Brief
Check each line of the material for the string "Layout", and copy the lines that have it.

Records
◇ ◇ ◇ ◇ ◇ ◇ ◇
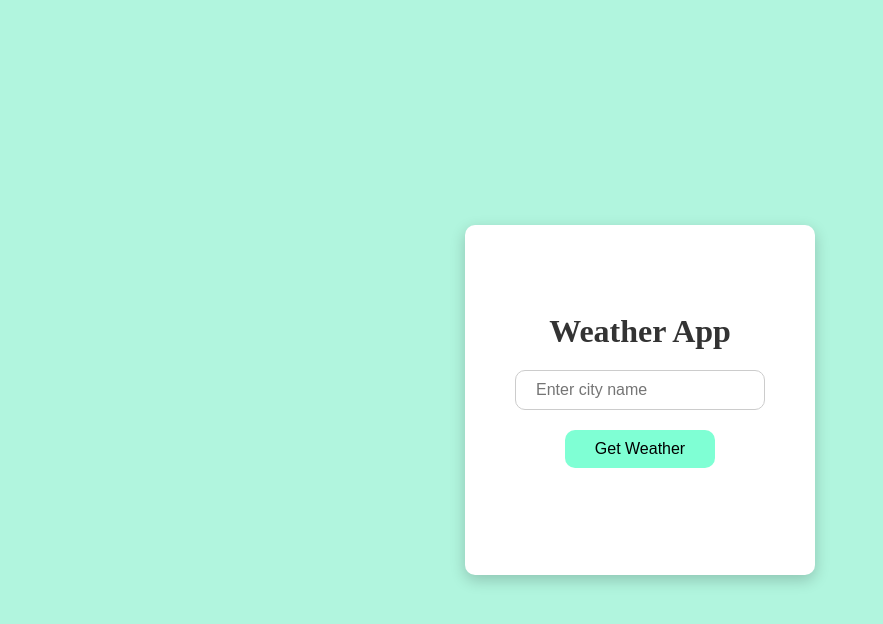
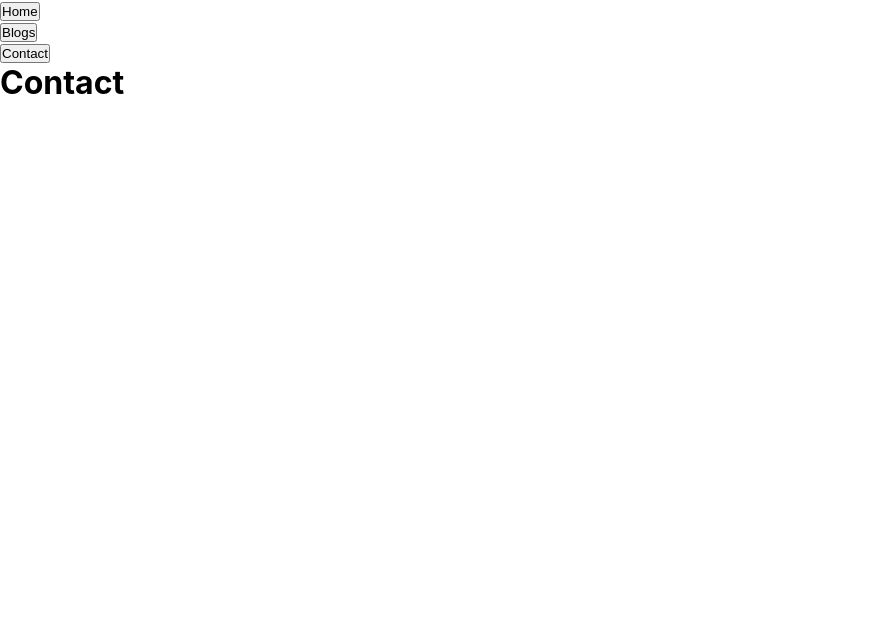
Before and after one commit to Tamilselvan1812/26_demo, a React (Create React App) app: page /Contact in a window 1280 px wide. Shown: the top 624 px of the page, without its empty margins (0-883 px from the left). Built offline with nearby package versions, Linux system fonts and the light colour scheme.

Commit message:
used usenavigate

```diff
--- a/src/App.jsx
+++ b/src/App.jsx
@@ -10,10 +10,11 @@ import Home from './components/learnRouter/Home';
 import Contact from './components/learnRouter/Contact';
 import Blogs from './components/learnRouter/Blogs';
 import Layout from './components/learnRouter/Layout';
-import PayilagamLandingPage from './components/PayilagamPage/PayilagamLandingPage';//import './components/PayilagamPage/PayilagamLandingPage.css'; // CSS File
+import PayilagamLandingPage from './components/PayilagamPage/PayilagamLandingPage';
+//import './components/PayilagamPage/PayilagamLandingPage.css'; // CSS File
 
 import WeatherApp from './components/WeatherApp/WeatherApp';
-import  './components/WeatherApp/WeatherApp.css';
+// import  './components/WeatherApp/WeatherApp.css';
 
 
 
@@ -34,7 +35,7 @@ function App() {
       {/* <UseEffectDemo/> */}
       {/* <TimerApp/> */}
 
-      {/* <BrowserRouter>
+      <BrowserRouter>
         <Routes>
           <Route path="/" element={<Layout />}>
              <Route index element={<Home />} />
@@ -42,12 +43,12 @@ function App() {
             <Route path='/Contact' element={<Contact />} />
           </Route>
         </Routes>
-      </BrowserRouter> */}
+      </BrowserRouter>
 
 
       {/* <PayilagamLandingPage/> */}
 
-      <WeatherApp/>
+      {/* <WeatherApp/> */}
 
 
     </div>
--- a/src/components/WeatherApp/WeatherApp.css
+++ b/src/components/WeatherApp/WeatherApp.css
@@ -4,14 +4,14 @@
   box-sizing: border-box;
 }
 
-body {
+/* body {
   background-color: rgb(177, 245, 222);
   height: 100vh;
   display: flex;
   justify-content: center;
   align-items: center;
   font-family: sans-serif;
-}
+} */
 
 .container {
   width: 350px;
--- a/src/components/learnRouter/Layout.jsx
+++ b/src/components/learnRouter/Layout.jsx
@@ -1,24 +1,39 @@
 import { Outlet, Link } from "react-router-dom";
+import { useNavigate } from "react-router-dom";
 
 function Layout() {
+
+    const navigate = useNavigate();
     return (
         <div>
             <nav>
                 <ul>
                     <li>
-                        <Link to="/">Home</Link>                   {/* <a href="/">Home</a> = does a full page reload.  */}
+
+                     {/* <Link to="/">Home</Link>
+                     <a href="/">Home</a> = does a full page reload.  */}
+
+                      <button onClick={() => navigate("/")}>Home</button></li>
+
+                    <li>
+
+                      {/* <Link to="/blogs">Blogs</Link>   =   navigates without refreshing the page  */}
+
+                     <button onClick={() => navigate("/blogs")}>Blogs</button>
+
 
                     </li>
                     <li>
-                        <Link to="/blogs">Blogs</Link>           {/*navigates without refreshing the page  */}
-                    </li>
-                    <li>
-                        <Link to="/contact">Contact</Link>
+
+                      {/* <Link to="/contact">Contact</Link> */}
+
+                    <button onClick={() => navigate("/contact")}>Contact</button>
+
                     </li>
                 </ul>
             </nav>
 
-            <Outlet />                  {/*  Acts as a placeholder where the child routes (Home, Blogs, Contact, etc.) will render. */}
+            <Outlet />              {/*  Acts as a placeholder where the child routes (Home, Blogs, Contact, etc.) will render. */}
         </div>
     )
 };
```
◇ ◇ ◇ ◇ ◇ ◇ ◇
Exercise solution
 import Layout from './components/learnRouter/Layout';
           <Route path="/" element={<Layout />}>
--- a/src/components/learnRouter/Layout.jsx
+++ b/src/components/learnRouter/Layout.jsx
 function Layout() {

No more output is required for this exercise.